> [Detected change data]
* * * * * * *

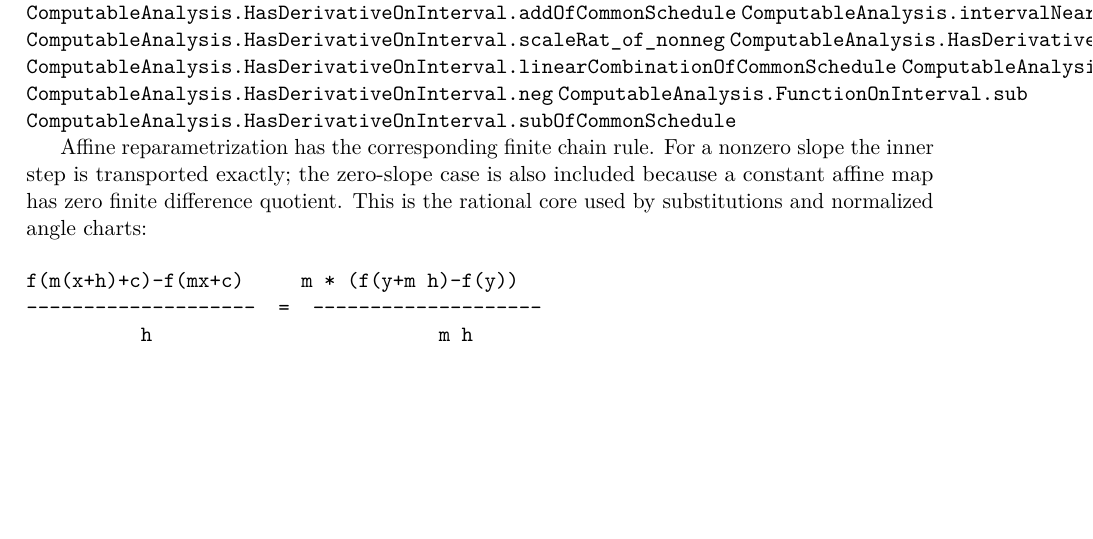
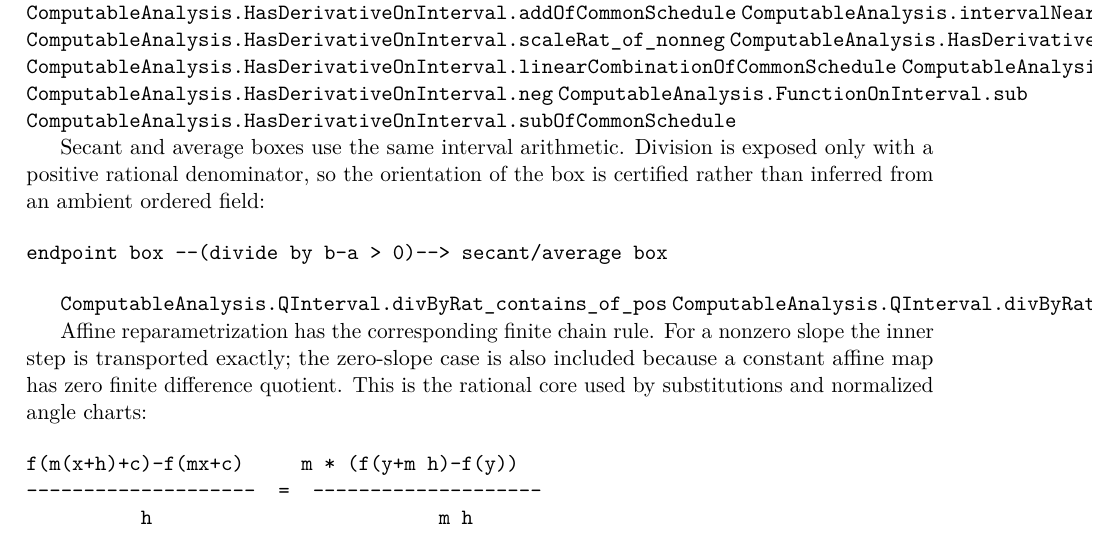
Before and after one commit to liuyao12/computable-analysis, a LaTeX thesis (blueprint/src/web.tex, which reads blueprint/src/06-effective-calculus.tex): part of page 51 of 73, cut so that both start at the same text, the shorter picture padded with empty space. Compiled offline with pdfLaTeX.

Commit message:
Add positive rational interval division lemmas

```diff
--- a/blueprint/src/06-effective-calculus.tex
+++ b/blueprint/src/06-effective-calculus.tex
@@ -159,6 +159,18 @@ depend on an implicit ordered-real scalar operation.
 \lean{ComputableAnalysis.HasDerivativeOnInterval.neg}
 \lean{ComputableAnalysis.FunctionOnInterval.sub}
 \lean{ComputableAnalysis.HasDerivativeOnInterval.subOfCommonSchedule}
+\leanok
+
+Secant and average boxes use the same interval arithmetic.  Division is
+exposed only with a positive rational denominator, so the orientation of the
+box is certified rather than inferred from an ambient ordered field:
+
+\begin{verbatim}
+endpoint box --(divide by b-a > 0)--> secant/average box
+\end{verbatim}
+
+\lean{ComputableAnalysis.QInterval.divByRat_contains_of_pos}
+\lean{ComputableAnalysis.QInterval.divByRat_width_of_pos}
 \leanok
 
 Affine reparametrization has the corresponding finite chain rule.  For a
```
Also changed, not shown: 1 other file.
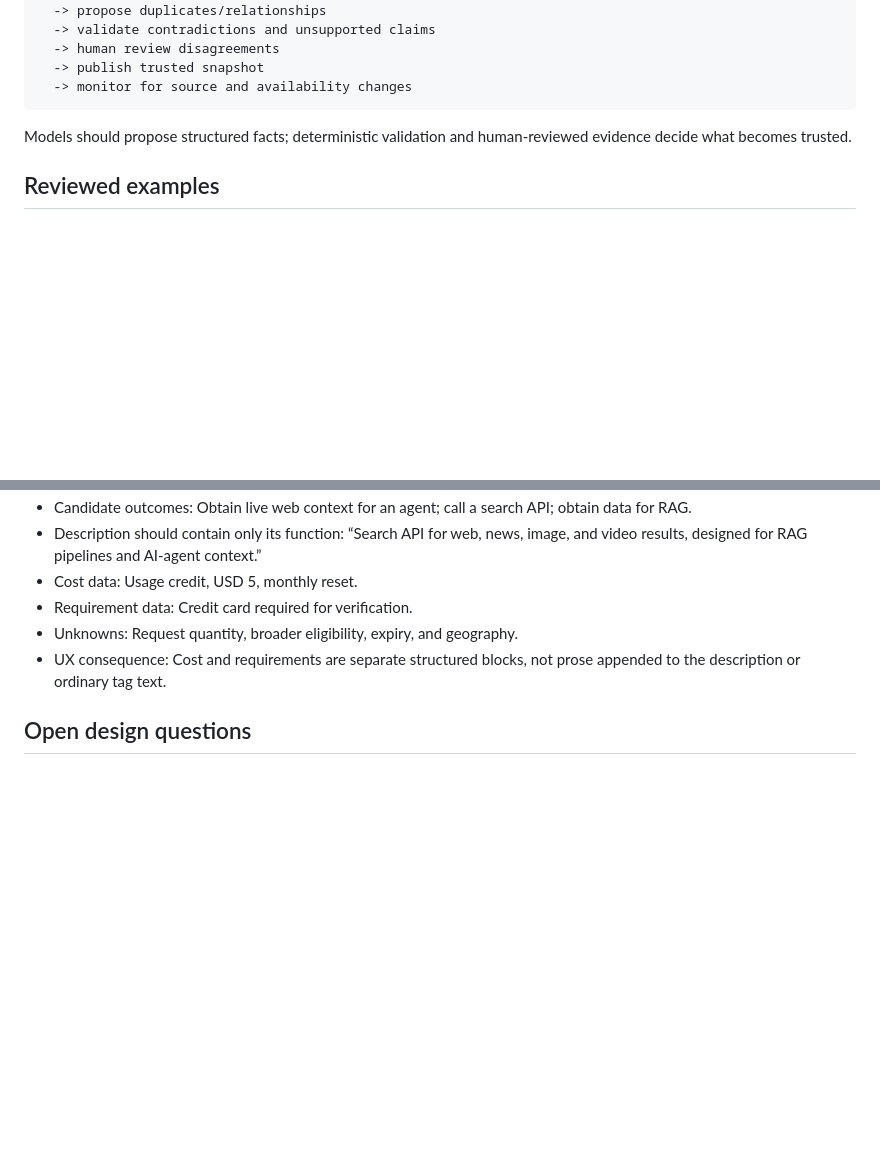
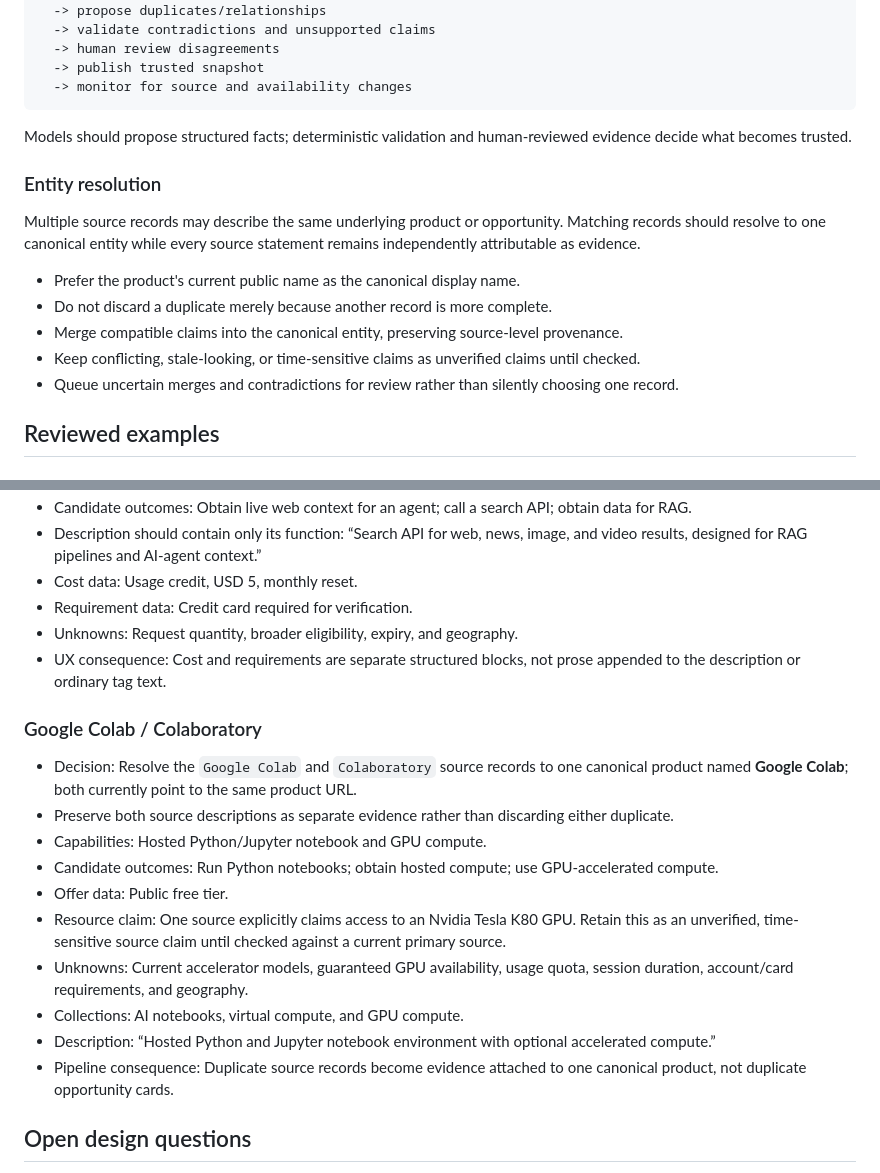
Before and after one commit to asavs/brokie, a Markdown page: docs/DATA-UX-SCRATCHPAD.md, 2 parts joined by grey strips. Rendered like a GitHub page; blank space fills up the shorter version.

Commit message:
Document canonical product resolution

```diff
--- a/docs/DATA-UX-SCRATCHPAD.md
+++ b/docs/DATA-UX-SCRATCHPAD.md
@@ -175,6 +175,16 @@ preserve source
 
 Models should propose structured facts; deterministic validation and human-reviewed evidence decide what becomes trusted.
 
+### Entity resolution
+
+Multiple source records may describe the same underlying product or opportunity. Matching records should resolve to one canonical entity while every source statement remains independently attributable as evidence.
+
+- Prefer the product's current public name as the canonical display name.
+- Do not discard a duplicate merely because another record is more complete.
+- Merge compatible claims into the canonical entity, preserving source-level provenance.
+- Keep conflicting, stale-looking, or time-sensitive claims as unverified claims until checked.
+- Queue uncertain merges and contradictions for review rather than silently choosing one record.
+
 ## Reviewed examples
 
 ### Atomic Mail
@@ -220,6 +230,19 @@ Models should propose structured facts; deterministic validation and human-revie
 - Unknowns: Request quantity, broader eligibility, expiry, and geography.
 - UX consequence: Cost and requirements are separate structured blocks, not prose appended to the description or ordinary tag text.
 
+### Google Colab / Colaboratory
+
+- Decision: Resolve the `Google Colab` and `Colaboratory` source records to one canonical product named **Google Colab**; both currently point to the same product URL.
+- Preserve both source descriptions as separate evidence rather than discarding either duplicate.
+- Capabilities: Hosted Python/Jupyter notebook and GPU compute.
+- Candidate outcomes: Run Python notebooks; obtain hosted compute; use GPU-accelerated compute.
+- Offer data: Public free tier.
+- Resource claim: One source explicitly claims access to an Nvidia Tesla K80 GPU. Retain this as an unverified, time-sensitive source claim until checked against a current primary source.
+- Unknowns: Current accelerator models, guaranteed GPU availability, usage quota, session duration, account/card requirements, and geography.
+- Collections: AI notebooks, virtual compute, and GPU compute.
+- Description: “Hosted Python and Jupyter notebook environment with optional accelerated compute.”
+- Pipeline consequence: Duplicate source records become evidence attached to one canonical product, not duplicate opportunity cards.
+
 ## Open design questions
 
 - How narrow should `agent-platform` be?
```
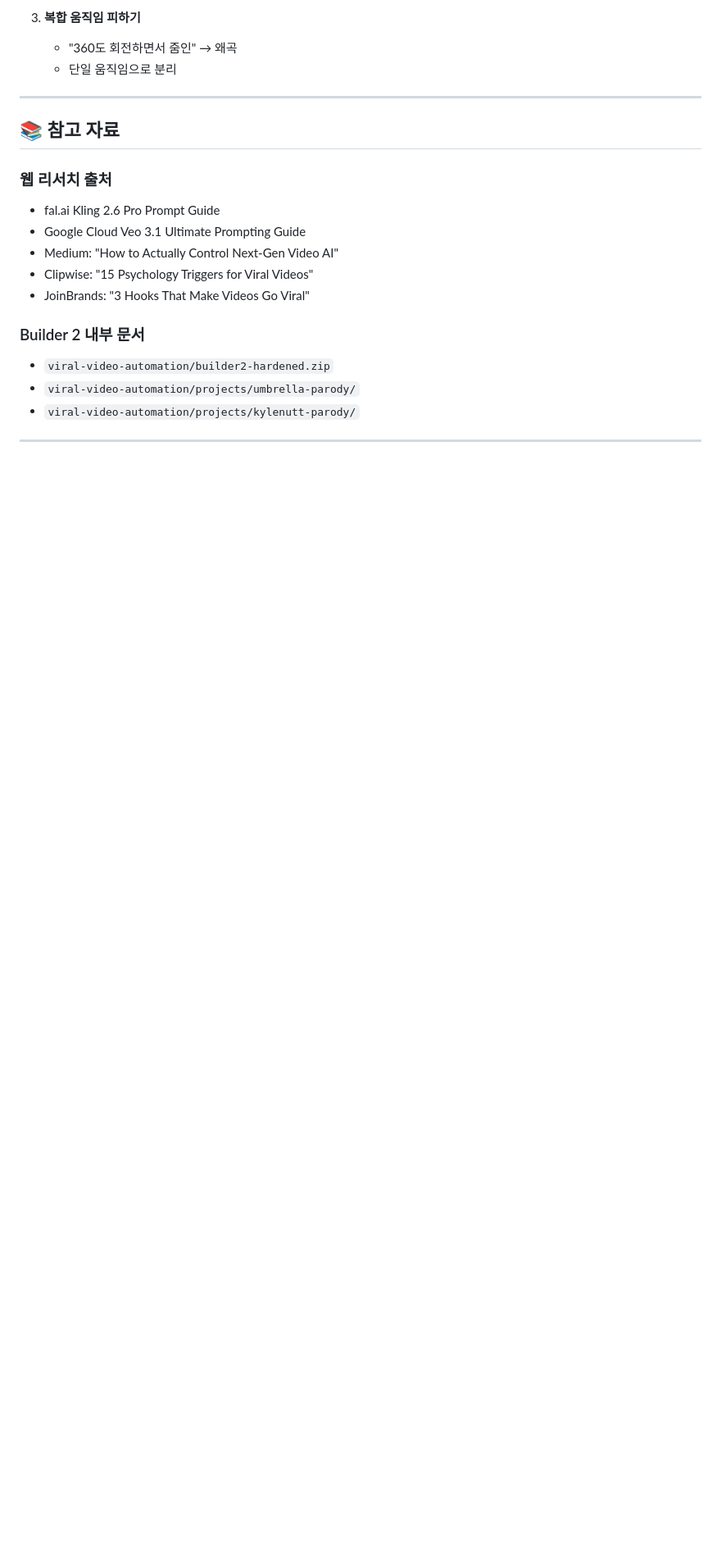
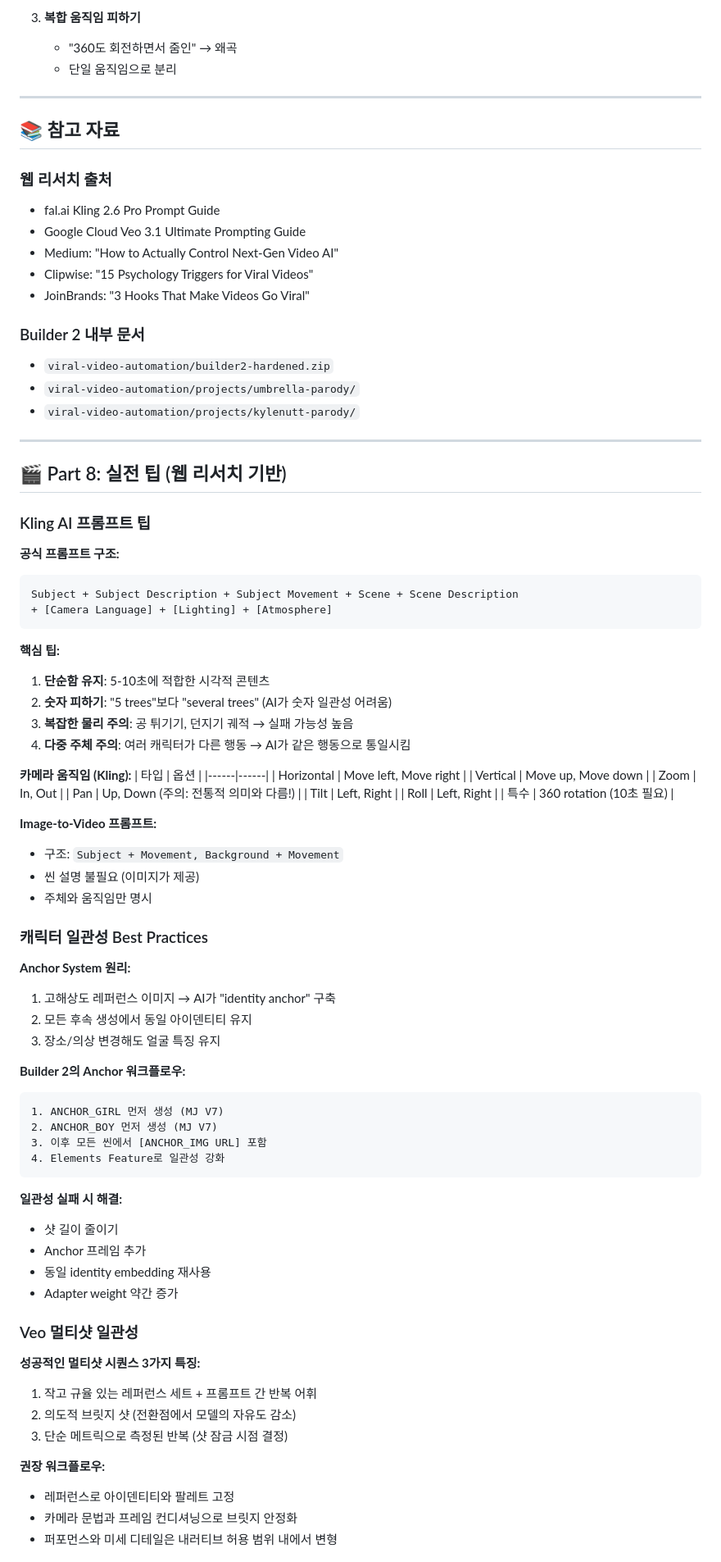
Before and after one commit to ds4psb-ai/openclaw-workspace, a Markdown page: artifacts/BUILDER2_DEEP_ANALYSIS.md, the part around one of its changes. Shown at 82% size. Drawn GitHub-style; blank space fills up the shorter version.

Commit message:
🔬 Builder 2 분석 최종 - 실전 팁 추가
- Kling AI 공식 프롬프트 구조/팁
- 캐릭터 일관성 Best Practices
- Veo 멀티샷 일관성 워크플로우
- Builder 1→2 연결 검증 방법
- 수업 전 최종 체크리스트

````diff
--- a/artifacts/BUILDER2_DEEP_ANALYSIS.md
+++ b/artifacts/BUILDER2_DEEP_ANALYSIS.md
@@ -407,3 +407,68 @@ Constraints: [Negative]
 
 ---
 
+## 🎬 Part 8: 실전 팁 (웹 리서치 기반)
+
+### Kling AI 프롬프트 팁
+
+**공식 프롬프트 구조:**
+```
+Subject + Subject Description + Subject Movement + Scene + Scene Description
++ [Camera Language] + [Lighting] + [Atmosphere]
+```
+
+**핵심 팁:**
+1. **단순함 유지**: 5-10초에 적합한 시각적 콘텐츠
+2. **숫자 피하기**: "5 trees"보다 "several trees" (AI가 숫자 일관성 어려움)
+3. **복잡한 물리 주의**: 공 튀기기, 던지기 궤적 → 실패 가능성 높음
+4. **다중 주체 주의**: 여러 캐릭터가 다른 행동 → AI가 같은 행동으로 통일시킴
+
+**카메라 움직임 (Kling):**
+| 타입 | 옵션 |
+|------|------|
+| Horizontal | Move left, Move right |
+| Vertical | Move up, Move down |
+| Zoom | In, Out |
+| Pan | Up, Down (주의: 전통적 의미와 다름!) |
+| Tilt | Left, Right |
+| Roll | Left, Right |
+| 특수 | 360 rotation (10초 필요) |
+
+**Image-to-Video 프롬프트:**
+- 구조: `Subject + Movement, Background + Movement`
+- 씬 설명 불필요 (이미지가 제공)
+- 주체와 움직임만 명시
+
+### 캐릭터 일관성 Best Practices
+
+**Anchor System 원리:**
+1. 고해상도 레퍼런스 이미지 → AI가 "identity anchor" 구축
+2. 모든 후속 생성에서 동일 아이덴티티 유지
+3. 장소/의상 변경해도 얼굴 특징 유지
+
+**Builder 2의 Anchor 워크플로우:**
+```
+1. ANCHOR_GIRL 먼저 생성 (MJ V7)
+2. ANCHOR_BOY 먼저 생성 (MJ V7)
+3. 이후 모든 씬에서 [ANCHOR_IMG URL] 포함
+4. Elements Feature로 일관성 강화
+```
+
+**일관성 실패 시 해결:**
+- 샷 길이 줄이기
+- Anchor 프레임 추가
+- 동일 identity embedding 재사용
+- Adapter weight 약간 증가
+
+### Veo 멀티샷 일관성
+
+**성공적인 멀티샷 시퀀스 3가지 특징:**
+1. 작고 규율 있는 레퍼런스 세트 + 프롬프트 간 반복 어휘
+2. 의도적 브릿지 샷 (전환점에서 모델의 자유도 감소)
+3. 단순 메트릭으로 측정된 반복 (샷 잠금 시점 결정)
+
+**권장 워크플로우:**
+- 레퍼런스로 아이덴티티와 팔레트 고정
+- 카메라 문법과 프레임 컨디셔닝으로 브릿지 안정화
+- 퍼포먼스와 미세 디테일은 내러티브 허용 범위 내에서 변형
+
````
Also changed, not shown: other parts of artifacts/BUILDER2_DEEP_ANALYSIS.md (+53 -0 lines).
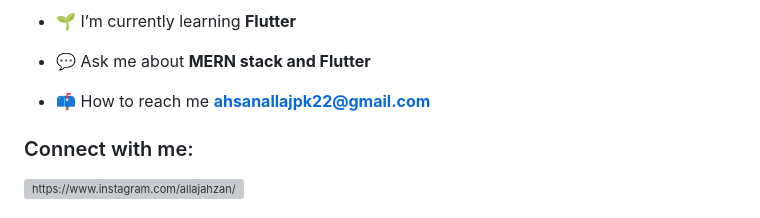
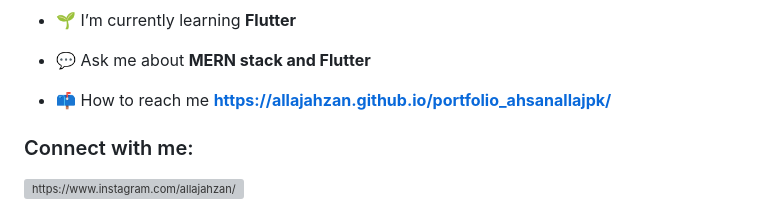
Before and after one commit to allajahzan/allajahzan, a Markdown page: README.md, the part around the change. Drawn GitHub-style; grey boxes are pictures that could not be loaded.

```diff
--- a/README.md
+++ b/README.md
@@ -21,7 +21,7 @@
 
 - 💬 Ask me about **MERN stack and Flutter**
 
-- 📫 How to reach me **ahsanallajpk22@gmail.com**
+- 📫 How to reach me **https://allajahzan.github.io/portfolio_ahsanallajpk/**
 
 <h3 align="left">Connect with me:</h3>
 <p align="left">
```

* * * * * * *

> [DIRECTIONS FOR THIS TASK] Filter the entries and copy out every line with the word "source".

> [REPLY TO THE EXERCISE]
@@ -175,6 +175,16 @@ preserve source
+Multiple source records may describe the same underlying product or opportunity. Matching records should resolve to one canonical entity while every source statement remains independently attributable as evidence.
+- Merge compatible claims into the canonical entity, preserving source-level provenance.
+- Decision: Resolve the `Google Colab` and `Colaboratory` source records to one canonical product named **Google Colab**; both currently point to the same product URL.
+- Preserve both source descriptions as separate evidence rather than discarding either duplicate.
+- Resource claim: One source explicitly claims access to an Nvidia Tesla K80 GPU. Retain this as an unverified, time-sensitive source claim until checked against a current primary source.
+- Pipeline consequence: Duplicate source records become evidence attached to one canonical product, not duplicate opportunity cards.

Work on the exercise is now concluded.